Keeping her promise to deliver a determination before Christmas, HHJ Karen Walden-Smith handed down judgment yesterday in Frederik Tylicki v Graham Gibbons and in line with other recent High Court decisions, it comes promptly after closing submissions on 3 December. A copy of the judgment can be accessed here.
The claim arose from an incident during a flat race in October 2016 at Kempton in which the claimant’s and defendant’s horses collided, causing the claimant to fall and be rendered paraplegic from the injuries he suffered.
Much press was generated during the trial itself. That is nothing new, particularly in high profile sports claims. Here, the life changing injuries suffered by the claimant grabbed the headlines and not simply for the potential compensation award but because he remains not just connected to the sport, but through his punditry, in its limelight. The negative spin in the story came from the suggestion that a finding for the claimant would lead to the potential ruin of the sport.
Spoiler alert; the claimant succeeded. Addendum spoiler alert; horseracing will survive.
The issue for the Court was, in the context of such a significant claim, rather narrow. Did the defendant’s riding fall below the standard of care owed in the circumstances [of a competitive racing environment] or was this, as the defendant made out, nothing other than a “racing incident” when the claimant, in terms, attempted to go for a gap that wasn’t there?
The Court was referred to, and considered carefully the leading authority of Caldwell v Maguire and in particular five principles identified by Holland J at first instance, that were required for a case to be established. Mr Caldwell was unsuccessful (at trial and on appeal) where oversight, momentary lapse, error of judgement or carelessness was not enough for his claim to succeed.
Caldwell recognised there is a high threshold to overcome, and nothing has changed.
It would be wrong to distil all the issues of the instant case to four seconds of racing, but with the benefit of video footage of the incident, the Court’s analysis came down to that very short window. If nothing else, it is a reminder that perhaps because of the fast moving nature of the sport, high standards are expected from competitors.
“ In my judgement, during this spell of riding between 15:27:51 through to 15:27:55, Mr Gibbons had a reckless disregard for Mr Tylicki’s safety …  The actions from 15:27:51 were not mere lapses or errors of judgement. This was a course of action that carried over a number of seconds and while that might, in some circumstances, be considered a short period of time, in the heat of a horse race where jockeys are required to make split second decisions and to be able to constantly make assessments and adjustments to their own riding, this was a sufficient period of time for a skilled jockey to make decisions.”
And so in less time than it might have taken to read the last paragraph, and in the heat of competition, the defendant was expected to take action that might have prevented the devastating outcome that occurred.

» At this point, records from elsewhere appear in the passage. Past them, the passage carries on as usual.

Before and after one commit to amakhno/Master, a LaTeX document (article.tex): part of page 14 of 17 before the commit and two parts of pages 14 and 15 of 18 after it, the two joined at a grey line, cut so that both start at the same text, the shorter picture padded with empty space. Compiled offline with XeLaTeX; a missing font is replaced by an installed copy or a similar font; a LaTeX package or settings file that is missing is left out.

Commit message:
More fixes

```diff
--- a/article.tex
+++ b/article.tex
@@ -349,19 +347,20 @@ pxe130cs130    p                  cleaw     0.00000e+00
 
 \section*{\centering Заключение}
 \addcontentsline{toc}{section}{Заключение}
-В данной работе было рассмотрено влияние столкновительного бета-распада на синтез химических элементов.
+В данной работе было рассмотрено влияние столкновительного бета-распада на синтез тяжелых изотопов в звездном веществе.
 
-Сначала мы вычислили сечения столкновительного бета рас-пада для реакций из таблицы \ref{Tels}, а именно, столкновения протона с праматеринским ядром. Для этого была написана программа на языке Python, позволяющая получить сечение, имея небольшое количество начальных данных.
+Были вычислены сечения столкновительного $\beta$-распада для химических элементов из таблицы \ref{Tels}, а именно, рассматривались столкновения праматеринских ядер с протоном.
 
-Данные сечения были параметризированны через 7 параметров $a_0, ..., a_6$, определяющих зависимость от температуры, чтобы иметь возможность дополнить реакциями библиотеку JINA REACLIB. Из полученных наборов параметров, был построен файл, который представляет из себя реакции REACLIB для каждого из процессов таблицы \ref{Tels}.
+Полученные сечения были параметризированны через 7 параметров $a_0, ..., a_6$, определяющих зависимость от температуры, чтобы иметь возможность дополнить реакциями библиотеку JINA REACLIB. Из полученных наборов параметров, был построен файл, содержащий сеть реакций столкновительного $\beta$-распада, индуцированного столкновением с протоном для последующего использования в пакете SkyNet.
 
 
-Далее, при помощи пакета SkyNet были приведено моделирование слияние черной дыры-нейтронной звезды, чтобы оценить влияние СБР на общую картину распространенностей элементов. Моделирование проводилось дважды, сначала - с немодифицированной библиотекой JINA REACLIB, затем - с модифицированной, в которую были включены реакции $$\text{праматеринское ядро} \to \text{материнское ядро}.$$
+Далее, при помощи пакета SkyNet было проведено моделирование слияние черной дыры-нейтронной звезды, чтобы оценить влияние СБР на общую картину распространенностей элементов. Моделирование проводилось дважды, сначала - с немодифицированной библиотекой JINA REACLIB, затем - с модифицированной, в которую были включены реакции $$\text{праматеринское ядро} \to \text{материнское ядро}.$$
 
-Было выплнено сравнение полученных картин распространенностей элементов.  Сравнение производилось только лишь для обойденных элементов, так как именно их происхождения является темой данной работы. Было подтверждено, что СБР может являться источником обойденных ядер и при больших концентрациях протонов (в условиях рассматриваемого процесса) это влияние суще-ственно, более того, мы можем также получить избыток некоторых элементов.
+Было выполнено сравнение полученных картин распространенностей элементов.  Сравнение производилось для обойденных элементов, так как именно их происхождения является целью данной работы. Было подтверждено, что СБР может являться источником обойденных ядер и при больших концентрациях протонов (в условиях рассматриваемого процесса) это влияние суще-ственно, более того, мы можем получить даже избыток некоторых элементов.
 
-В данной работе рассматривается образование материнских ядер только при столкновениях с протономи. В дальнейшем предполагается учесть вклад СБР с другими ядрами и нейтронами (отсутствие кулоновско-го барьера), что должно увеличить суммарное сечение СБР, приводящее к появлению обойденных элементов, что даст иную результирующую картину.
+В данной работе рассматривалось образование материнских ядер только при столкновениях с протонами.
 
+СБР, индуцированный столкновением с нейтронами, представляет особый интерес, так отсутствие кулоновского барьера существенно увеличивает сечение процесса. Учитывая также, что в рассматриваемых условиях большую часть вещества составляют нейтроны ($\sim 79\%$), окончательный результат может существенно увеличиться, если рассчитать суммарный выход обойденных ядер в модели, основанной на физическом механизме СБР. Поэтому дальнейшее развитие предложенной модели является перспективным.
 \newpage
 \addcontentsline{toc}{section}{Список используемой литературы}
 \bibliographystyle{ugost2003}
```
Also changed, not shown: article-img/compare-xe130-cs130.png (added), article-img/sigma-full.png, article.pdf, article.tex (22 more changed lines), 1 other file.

That is a determination which some may consider harsh, but four seconds in the life of a professional athlete can be the difference between winning and last place.

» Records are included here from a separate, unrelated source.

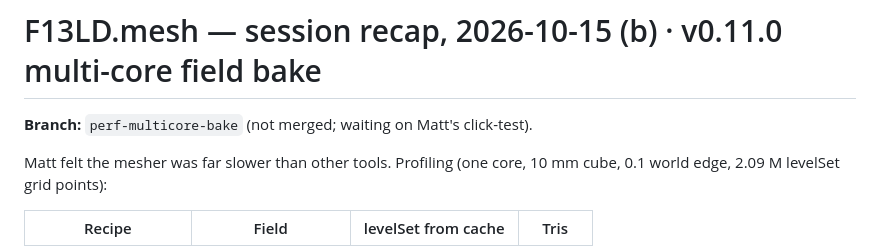
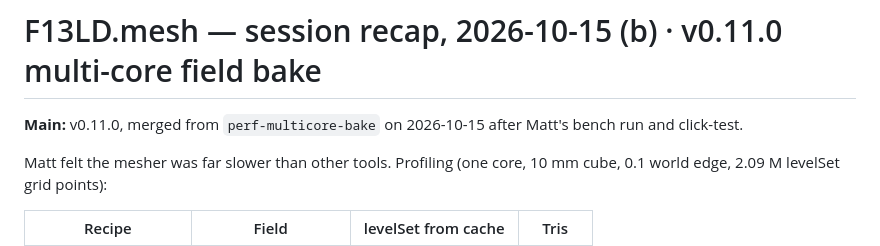
Before and after one commit to mshomper/f13ld.mesh, a Markdown page: docs/SESSION_RECAP_2026-10-15b.md, the part around the change. GitHub-like rendering.

Commit message:
docs: v0.11.0 recap — merged to main
Co-Authored-By: Claude Opus 5.5 <noreply@anthropic.com>

```diff
--- a/docs/SESSION_RECAP_2026-10-15b.md
+++ b/docs/SESSION_RECAP_2026-10-15b.md
@@ -1,6 +1,6 @@
 # F13LD.mesh — session recap, 2026-10-15 (b) · v0.11.0 multi-core field bake
 
-**Branch:** `perf-multicore-bake` (not merged; waiting on Matt's click-test).
+**Main:** v0.11.0, merged from `perf-multicore-bake` on 2026-10-15 after Matt's bench run and click-test.
 
 Matt felt the mesher was far slower than other tools. Profiling (one core, 10 mm cube, 0.1 world edge, 2.09 M levelSet grid points):
 
```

Perhaps with a nod to the press headlines at the time of the trial, the judge addressed the “floodgates” concern; pointedly  that this “ … is not the thin end of the wedge.”
In the same paragraph she also observed that “ … this case is determined upon all the circumstances and the factual context in which this incident took place. It does not set a precedent either within horse-racing or in sport generally.“ Such an important point that it was repeated, verbatim, in the closing paragraph of the judgment.
So where does that leave us?
Incidents between participants in sport are commonplace; whether riders (horse, bicycle, motorcycle) drivers (kart, car, truck) or players generally – even in what are seen as “non-contact” sports. There are risks inherent in sporting endeavour, including the risk of injury from incidents between participants, even when played by the rules and within the laws.
Some injuries may be career ending, life changing, or worse. Despite the serious injuries in this claim and despite the finding against the defendant we are not at a point of strict liability. We are not, to adapt the judge’s comment, even at “the thin end of the [strict liability] wedge.”
The floodgates have not opened and the world continues to turn. Perhaps fittingly for a judgment relating to a flat race, no new hurdles have been created – for either claimant or defendant – in the pursuit or defence of such claims. And, as ever, the outcome is specific to the findings of fact made in relation to the incident.
Insurance cover for participant v participant “incidents” is a rare thing, and that may have some bearing on the frequency with which incidents might become claims.
Even where incidents give rise to claims, the analysis and application of the evidence to the rules and laws of the sport, and in the context of the overall event and of the sport generally will continue to be fundamental.
This will not be the last piece of litigation between professional athletes, but the outcome provides a reminder of the standards expected in this setting and is not, in my view, the harbinger of doom that parts of the press considered it might be.